When the command runs, it returns a DirectoryInfo class. The command and its associated output are shown in the image that follows.
Another way to create a folder is to use the Scripting.FileSystemObject object from within Windows PowerShell. This is the same object that VBScript and other scripting languages use to work with the file system. It is extremely fast, and relatively easy to use.
After it is created, Scripting.FilesystemObject exposes a CreateFolder method. The CreateFolder method accepts a string that represents the path to create the folder. An object returns, which contains the path and other information about the newly created folder. An example of using this object is shown here.
$fso = new-object -ComObject scripting.filesystemobject
This command and its associated output are shown in the following image.
It is also possible to use native Windows PowerShell commands to create directories. There are actually two ways to do this in Windows PowerShell. The first way is to use the New-Item cmdlet. This technique is shown here.
|New-Item -Path c:\test3 -ItemType directory|
The command and the output from the command are shown here.
Compare the output from this command with the output from the previous .NET command. The output is identical because the New-Item cmdlet and the [system.io.directory]::CreateDirectory command return a DirectoryInfo object. It is possible to shorten the New-Item command a bit by leaving out the Path parameter name, and only supplying the path as a string with the ItemType. This revised command is shown here.
|New-Item c:\test4 -ItemType directory|
Some might complain that in the old-fashioned command interpreter, cmd, it was easier to create a directory because all they needed to type was md –– and typing md is certainly easier than typing New-Item.
The previous complaint leads to the fourth way to create a directory (folder) by using Windows PowerShell. This is to use the md function. The thing that is a bit confusing, is that when you use Help on the md function, it returns Help from the New-Item cmdlet—and that is not entirely correct because md uses the New-Item cmdlet, but it is not an alias for the New-Item cmdlet.
The advantage of using the md function is that it already knows you are going to create a directory; and therefore, you can leave off the ItemType parameter and the argument to that parameter. Here is an example of using the md function.
The command and its associated output are shown here.

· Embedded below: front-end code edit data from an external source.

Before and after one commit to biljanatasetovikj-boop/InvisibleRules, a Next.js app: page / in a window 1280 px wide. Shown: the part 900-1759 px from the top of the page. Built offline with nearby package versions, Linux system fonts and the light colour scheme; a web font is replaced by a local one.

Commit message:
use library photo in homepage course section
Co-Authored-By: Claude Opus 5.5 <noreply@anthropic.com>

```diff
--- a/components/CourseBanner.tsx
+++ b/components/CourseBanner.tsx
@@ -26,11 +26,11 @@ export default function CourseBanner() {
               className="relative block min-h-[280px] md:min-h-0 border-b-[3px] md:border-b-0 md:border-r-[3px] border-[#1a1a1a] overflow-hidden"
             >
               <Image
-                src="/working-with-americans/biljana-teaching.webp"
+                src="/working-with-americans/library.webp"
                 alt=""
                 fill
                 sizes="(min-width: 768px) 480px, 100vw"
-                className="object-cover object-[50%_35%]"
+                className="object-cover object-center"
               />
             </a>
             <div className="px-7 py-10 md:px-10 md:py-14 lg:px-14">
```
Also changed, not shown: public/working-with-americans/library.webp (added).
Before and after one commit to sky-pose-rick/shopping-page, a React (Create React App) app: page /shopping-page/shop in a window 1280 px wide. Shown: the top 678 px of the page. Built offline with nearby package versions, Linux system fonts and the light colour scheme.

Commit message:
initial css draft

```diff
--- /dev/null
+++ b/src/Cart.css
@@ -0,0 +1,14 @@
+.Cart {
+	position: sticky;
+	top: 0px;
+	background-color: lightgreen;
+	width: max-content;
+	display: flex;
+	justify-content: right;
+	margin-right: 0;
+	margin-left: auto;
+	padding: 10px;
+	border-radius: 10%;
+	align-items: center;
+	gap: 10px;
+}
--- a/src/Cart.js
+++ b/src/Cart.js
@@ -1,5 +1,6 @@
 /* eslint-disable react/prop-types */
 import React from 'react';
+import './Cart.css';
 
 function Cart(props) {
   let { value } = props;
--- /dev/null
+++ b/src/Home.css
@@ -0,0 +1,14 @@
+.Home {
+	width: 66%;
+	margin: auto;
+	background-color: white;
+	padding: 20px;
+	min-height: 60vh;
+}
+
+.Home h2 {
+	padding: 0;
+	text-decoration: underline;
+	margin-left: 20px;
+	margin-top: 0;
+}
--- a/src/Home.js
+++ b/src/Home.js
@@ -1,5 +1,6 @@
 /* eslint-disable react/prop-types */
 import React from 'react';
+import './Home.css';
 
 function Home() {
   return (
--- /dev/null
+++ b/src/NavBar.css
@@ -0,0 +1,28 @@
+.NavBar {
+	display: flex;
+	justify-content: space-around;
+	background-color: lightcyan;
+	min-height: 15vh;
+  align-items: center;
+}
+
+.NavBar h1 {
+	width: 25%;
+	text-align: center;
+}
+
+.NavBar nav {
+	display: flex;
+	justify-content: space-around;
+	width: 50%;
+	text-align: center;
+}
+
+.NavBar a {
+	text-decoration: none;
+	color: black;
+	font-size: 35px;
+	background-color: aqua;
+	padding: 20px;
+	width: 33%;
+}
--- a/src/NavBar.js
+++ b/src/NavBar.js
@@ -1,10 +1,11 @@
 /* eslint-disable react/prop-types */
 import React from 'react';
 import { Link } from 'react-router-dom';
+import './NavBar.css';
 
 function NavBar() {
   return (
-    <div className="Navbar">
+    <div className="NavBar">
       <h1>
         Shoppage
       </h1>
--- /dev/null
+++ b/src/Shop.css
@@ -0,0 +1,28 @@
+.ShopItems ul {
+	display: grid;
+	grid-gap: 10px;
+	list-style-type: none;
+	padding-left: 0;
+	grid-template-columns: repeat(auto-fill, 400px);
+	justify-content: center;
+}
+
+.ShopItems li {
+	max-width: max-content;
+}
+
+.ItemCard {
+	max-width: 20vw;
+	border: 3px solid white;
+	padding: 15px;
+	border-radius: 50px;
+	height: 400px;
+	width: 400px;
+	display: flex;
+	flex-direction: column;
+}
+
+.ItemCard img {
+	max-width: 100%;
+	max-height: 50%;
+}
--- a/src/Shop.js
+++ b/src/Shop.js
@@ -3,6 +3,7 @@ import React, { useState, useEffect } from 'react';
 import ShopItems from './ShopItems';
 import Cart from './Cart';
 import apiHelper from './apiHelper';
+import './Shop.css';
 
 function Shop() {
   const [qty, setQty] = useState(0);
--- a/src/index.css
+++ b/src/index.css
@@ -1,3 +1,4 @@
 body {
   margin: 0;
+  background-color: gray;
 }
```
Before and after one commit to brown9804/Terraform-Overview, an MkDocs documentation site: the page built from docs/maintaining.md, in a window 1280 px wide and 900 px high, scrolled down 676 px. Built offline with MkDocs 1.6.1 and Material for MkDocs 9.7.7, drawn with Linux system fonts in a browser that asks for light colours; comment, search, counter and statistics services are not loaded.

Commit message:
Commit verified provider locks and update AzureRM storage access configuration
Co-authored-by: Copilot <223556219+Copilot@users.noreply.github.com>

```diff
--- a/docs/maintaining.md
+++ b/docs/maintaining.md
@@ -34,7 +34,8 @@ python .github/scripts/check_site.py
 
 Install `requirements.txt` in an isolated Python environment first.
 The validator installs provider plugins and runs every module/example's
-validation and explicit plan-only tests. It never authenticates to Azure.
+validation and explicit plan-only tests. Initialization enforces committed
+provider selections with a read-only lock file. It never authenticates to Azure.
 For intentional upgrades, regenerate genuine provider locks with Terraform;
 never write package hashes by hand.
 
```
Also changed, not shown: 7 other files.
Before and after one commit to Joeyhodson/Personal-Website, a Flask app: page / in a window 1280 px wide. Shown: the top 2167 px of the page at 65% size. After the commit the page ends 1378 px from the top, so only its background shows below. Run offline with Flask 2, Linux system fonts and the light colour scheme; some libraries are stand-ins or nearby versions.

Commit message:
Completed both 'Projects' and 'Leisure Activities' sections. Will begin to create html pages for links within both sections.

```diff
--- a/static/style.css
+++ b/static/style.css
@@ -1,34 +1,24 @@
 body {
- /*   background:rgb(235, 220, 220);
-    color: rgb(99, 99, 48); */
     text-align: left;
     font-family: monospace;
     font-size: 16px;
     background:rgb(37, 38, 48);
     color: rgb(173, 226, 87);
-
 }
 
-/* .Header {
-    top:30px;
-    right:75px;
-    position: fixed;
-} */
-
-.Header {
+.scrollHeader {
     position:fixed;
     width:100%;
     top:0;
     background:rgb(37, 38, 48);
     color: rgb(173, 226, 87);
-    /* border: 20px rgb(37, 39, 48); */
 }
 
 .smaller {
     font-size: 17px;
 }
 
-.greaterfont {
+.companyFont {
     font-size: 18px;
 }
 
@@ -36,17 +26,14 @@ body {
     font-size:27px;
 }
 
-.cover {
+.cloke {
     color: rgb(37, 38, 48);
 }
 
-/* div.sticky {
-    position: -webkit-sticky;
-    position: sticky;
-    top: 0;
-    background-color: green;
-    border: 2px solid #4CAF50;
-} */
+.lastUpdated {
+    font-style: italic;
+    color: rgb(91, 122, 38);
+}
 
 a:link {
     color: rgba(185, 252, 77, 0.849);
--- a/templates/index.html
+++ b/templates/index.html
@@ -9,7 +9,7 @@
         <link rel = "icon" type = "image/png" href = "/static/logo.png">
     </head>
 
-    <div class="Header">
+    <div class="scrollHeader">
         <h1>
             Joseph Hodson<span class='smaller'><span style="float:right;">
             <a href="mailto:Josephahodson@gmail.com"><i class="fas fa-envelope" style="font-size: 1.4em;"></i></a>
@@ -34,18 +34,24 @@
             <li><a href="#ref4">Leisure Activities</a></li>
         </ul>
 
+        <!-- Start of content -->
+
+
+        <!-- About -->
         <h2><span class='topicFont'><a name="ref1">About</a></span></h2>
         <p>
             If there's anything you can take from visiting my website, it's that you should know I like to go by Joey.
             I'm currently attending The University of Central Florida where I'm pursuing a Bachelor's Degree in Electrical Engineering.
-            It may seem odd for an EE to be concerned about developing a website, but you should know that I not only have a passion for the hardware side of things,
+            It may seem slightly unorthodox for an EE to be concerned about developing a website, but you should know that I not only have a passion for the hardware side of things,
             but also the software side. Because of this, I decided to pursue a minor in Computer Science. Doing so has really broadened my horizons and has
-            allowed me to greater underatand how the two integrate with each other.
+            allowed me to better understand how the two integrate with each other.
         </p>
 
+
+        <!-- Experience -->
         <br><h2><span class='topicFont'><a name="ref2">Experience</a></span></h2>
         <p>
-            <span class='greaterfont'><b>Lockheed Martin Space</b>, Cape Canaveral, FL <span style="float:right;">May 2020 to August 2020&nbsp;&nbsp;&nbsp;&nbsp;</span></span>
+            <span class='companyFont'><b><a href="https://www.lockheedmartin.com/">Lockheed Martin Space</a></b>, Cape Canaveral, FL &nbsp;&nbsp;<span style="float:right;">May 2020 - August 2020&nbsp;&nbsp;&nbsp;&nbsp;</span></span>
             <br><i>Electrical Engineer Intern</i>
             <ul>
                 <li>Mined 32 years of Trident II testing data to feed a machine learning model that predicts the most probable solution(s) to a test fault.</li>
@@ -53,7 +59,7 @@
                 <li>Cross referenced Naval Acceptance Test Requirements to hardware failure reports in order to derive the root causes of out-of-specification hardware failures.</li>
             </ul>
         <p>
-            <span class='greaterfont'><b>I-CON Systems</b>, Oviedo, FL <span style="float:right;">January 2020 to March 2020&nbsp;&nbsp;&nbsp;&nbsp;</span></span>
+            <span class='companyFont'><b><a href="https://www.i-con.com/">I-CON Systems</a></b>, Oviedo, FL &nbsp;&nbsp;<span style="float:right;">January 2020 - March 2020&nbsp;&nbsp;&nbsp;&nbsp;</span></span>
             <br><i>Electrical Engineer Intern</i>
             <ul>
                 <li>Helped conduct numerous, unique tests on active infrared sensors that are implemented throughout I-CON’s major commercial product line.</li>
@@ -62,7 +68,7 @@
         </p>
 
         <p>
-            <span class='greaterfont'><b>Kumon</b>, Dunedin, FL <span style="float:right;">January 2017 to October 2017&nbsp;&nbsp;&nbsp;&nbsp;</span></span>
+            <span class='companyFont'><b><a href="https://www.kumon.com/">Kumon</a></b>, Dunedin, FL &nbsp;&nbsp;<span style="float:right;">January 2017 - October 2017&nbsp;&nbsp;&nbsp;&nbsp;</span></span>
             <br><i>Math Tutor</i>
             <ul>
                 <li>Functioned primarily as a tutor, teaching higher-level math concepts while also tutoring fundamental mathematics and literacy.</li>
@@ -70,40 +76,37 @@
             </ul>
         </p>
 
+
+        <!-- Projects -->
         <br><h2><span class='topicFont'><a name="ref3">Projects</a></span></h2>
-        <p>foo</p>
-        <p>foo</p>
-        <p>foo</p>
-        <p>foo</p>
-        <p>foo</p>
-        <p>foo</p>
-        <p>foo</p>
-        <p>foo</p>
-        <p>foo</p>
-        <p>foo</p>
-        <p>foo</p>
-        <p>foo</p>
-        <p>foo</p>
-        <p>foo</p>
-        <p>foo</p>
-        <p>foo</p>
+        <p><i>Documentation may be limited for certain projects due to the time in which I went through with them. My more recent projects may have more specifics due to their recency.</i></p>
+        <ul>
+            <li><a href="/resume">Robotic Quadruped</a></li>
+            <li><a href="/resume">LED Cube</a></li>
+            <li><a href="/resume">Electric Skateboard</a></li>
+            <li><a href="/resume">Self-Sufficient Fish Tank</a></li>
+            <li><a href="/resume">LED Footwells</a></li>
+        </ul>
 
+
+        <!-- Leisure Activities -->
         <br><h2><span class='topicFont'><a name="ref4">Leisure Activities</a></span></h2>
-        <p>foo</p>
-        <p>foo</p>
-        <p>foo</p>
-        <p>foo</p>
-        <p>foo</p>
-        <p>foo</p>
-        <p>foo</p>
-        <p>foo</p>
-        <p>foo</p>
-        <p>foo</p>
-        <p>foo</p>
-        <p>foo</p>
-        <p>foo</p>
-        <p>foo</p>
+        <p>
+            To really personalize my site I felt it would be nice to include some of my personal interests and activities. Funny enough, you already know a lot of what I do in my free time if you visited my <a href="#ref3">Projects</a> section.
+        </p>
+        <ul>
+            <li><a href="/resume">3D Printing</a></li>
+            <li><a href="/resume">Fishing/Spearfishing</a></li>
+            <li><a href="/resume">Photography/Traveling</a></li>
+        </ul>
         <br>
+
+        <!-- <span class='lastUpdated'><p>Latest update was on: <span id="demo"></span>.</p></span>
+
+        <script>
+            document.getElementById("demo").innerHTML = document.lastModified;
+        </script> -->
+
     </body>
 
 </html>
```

You can see from the image above that the md function also returns a DirectoryInfo object.